» **Web page revision data**
====
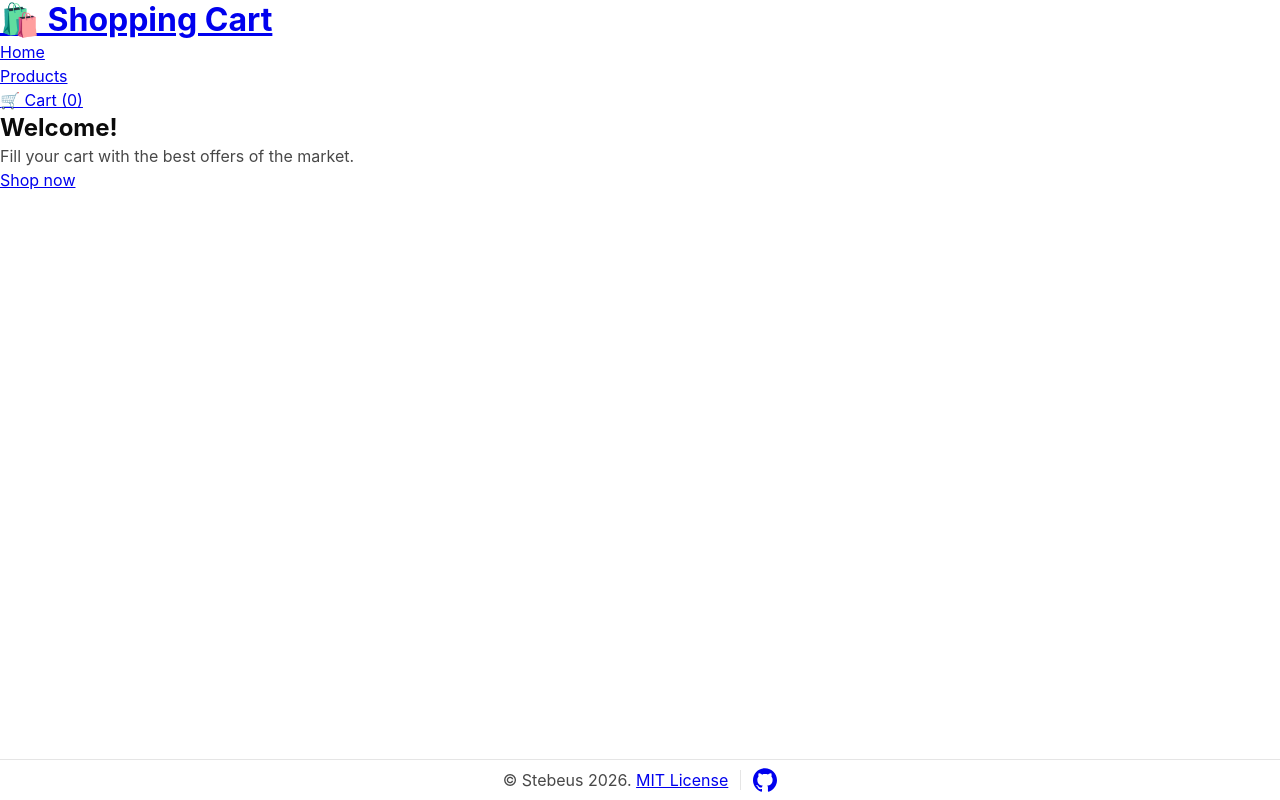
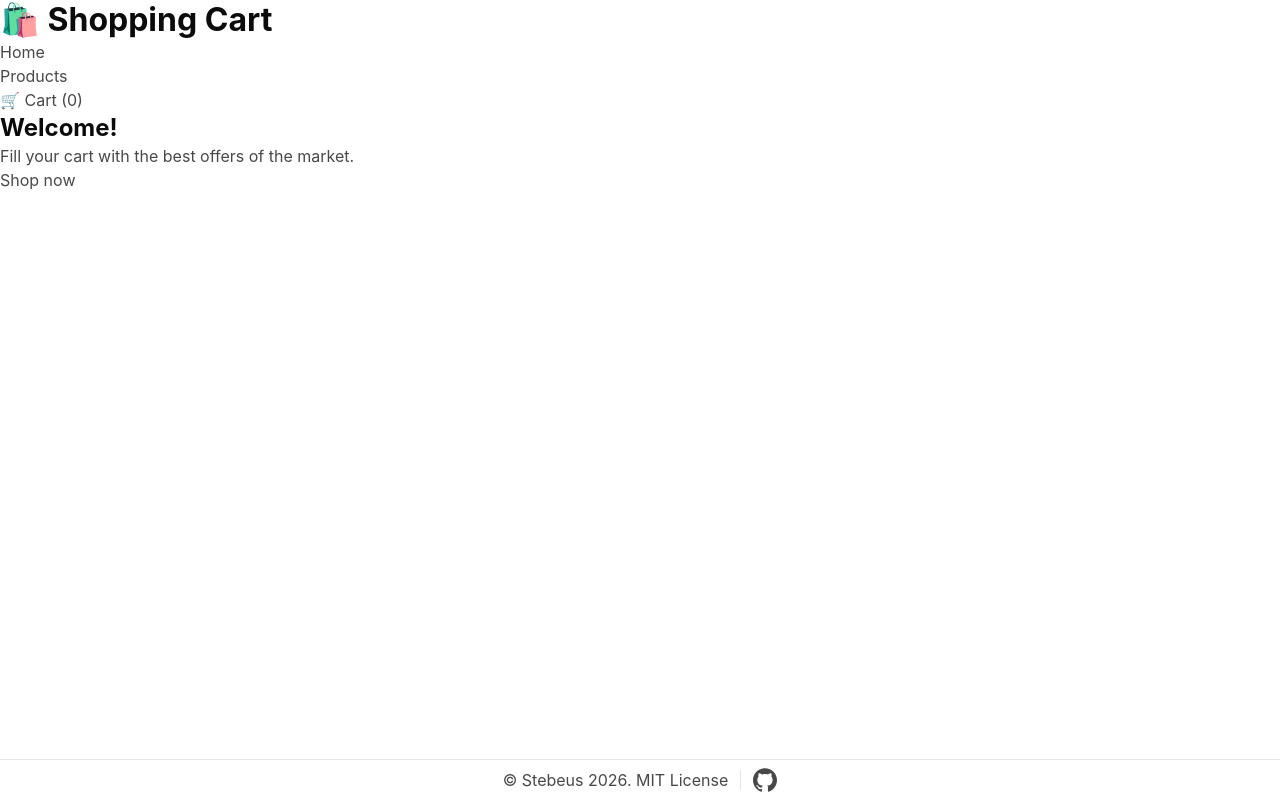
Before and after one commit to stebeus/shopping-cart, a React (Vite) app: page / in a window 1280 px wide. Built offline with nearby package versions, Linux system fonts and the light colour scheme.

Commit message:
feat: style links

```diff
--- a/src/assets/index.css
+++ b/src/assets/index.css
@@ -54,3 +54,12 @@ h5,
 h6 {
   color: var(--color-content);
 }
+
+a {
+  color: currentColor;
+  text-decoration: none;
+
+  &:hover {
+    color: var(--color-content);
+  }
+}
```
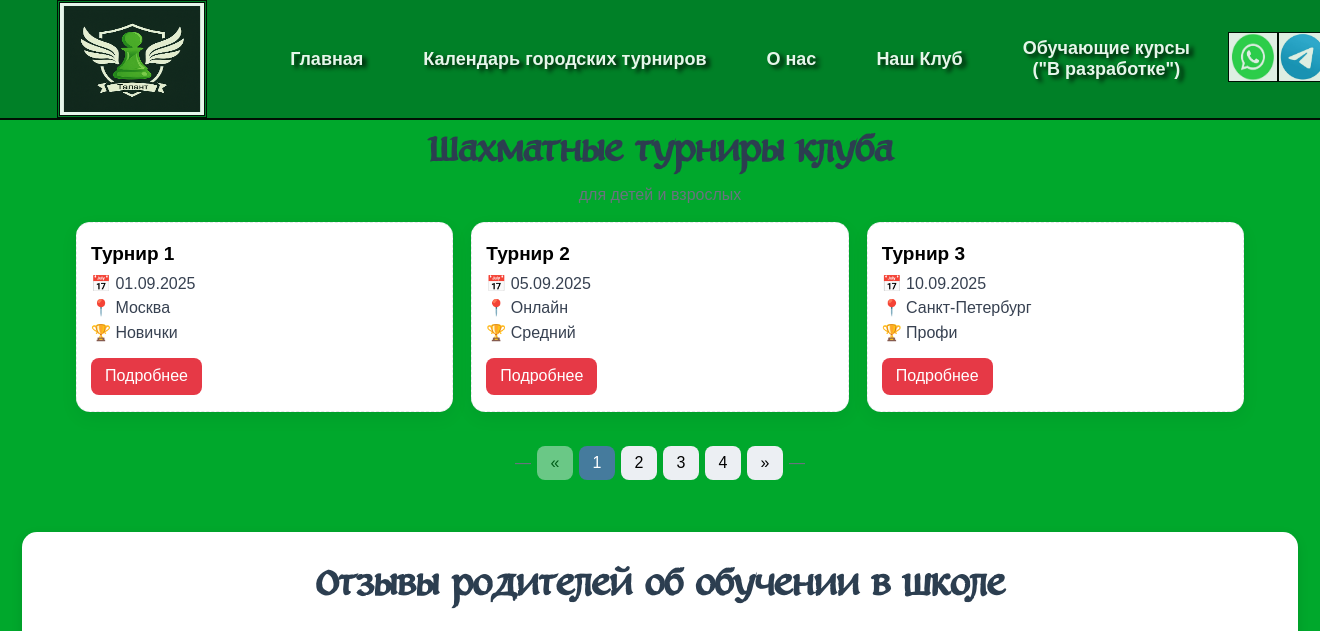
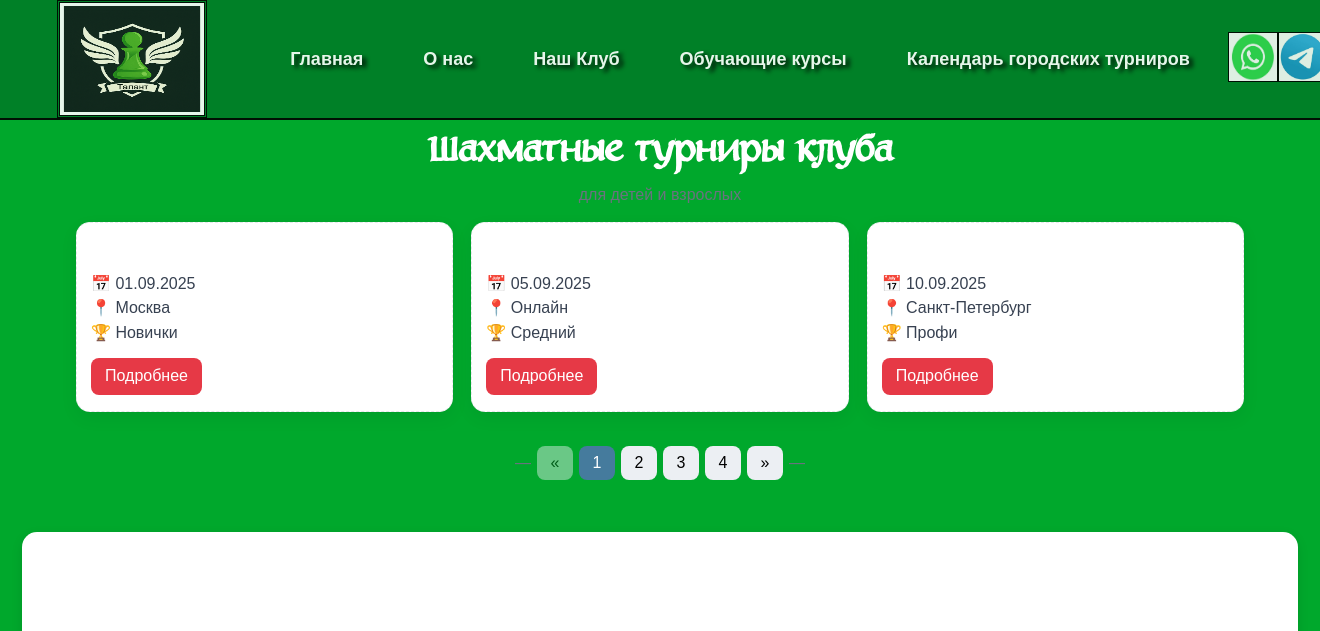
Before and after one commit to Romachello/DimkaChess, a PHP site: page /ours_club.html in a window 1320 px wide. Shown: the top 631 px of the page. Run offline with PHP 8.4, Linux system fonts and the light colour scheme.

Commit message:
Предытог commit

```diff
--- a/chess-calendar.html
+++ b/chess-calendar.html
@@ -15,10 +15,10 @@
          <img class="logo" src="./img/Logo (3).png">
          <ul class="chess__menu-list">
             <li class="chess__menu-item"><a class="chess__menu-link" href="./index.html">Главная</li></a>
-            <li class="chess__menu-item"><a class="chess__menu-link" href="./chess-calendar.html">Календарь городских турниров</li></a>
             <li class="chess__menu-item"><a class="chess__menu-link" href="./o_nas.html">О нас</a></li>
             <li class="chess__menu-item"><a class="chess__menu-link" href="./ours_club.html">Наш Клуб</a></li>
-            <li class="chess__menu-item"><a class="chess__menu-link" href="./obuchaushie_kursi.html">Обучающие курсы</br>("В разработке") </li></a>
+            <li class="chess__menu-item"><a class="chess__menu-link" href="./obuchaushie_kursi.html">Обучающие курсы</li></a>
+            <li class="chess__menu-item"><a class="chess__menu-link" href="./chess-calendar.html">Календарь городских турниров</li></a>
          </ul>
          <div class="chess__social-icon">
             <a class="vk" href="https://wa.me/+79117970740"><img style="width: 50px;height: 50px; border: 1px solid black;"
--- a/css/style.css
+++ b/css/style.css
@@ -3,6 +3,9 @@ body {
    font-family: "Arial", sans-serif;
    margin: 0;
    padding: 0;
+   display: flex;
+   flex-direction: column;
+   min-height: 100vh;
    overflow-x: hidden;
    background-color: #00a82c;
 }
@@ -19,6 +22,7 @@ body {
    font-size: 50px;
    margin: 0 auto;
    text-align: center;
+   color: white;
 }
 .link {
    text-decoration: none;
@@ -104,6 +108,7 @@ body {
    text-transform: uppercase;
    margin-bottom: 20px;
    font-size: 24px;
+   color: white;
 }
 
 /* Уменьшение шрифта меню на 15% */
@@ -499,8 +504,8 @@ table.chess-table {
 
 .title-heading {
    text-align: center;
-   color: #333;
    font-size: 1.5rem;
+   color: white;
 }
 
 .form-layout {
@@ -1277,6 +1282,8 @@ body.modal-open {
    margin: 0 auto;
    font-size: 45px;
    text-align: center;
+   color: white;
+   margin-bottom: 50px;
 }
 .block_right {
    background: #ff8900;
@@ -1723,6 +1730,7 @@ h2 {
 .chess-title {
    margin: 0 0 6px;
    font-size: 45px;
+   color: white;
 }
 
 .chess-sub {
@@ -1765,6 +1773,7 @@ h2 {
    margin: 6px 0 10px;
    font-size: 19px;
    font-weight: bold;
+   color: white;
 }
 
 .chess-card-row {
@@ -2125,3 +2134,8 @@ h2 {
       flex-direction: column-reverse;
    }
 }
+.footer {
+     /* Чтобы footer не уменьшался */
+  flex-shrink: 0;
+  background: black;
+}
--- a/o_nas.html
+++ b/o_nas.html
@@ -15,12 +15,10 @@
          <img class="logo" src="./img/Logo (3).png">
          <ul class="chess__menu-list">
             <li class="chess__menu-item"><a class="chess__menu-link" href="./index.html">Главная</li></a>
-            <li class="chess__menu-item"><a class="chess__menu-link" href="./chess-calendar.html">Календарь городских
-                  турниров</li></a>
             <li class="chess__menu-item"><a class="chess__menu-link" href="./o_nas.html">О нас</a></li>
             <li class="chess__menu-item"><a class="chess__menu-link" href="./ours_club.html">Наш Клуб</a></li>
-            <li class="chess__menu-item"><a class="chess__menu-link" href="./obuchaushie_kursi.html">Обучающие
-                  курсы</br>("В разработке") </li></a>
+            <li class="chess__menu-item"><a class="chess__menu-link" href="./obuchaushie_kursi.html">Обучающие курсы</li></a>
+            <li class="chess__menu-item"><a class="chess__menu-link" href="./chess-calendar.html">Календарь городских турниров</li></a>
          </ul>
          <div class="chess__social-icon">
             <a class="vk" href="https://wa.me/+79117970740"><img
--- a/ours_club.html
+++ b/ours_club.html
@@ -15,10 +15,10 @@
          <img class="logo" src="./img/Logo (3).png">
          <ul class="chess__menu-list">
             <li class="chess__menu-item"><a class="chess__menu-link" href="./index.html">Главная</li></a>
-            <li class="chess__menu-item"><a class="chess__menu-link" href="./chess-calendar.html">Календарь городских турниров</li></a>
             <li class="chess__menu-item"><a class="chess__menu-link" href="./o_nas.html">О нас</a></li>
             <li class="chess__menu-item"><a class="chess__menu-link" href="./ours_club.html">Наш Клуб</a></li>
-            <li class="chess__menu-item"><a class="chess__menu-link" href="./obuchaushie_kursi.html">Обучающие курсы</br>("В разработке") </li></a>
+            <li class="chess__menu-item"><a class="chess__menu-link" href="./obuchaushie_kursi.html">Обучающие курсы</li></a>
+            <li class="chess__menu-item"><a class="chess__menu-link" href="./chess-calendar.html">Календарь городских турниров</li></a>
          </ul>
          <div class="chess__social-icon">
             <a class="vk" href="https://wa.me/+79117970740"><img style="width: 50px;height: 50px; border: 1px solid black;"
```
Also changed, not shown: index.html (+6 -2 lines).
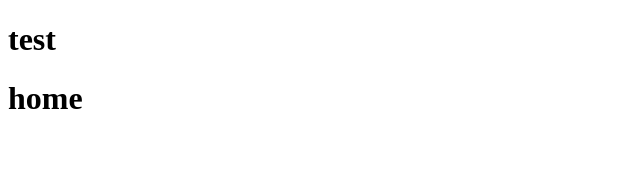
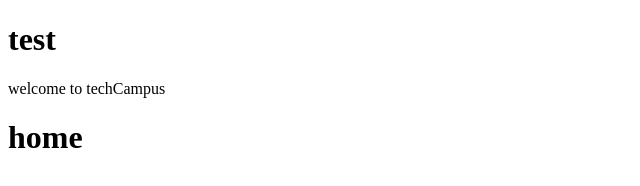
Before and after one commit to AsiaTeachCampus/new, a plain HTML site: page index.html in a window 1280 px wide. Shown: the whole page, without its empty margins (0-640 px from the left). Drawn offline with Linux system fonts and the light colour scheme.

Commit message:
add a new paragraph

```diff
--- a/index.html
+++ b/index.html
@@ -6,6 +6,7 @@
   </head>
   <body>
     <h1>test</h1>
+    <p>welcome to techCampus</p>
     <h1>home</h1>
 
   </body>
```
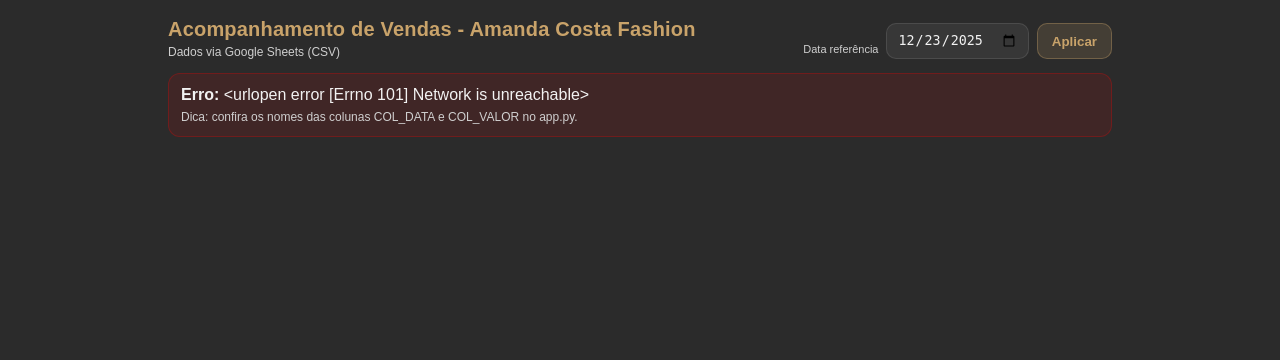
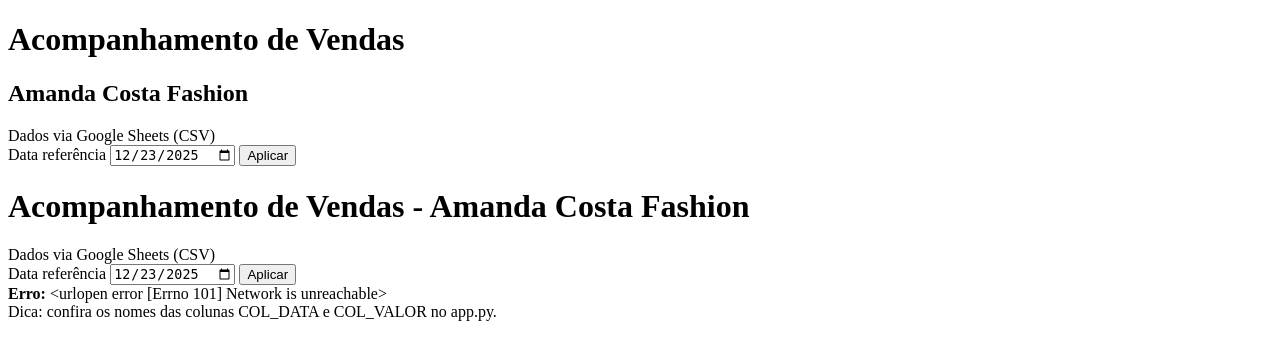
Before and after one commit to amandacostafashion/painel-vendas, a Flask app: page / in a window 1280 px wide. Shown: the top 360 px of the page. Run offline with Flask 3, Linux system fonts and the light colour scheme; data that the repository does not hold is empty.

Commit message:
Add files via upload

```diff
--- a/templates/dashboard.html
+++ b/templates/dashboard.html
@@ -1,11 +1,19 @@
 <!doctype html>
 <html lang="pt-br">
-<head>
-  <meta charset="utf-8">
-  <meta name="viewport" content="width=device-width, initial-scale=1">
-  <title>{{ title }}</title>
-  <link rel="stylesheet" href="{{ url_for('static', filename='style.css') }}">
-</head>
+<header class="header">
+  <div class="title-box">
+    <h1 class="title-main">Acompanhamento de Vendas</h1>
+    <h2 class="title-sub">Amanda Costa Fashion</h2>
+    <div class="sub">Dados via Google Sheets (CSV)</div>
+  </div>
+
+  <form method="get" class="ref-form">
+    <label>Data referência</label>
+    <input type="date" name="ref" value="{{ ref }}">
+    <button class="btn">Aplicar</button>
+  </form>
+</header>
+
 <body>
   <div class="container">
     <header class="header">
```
====
» **WHAT THE TASK ASKS**
Tally the lines of the records that contain the word "title" and state the total alone.

» **EXPECTED ANSWER**
6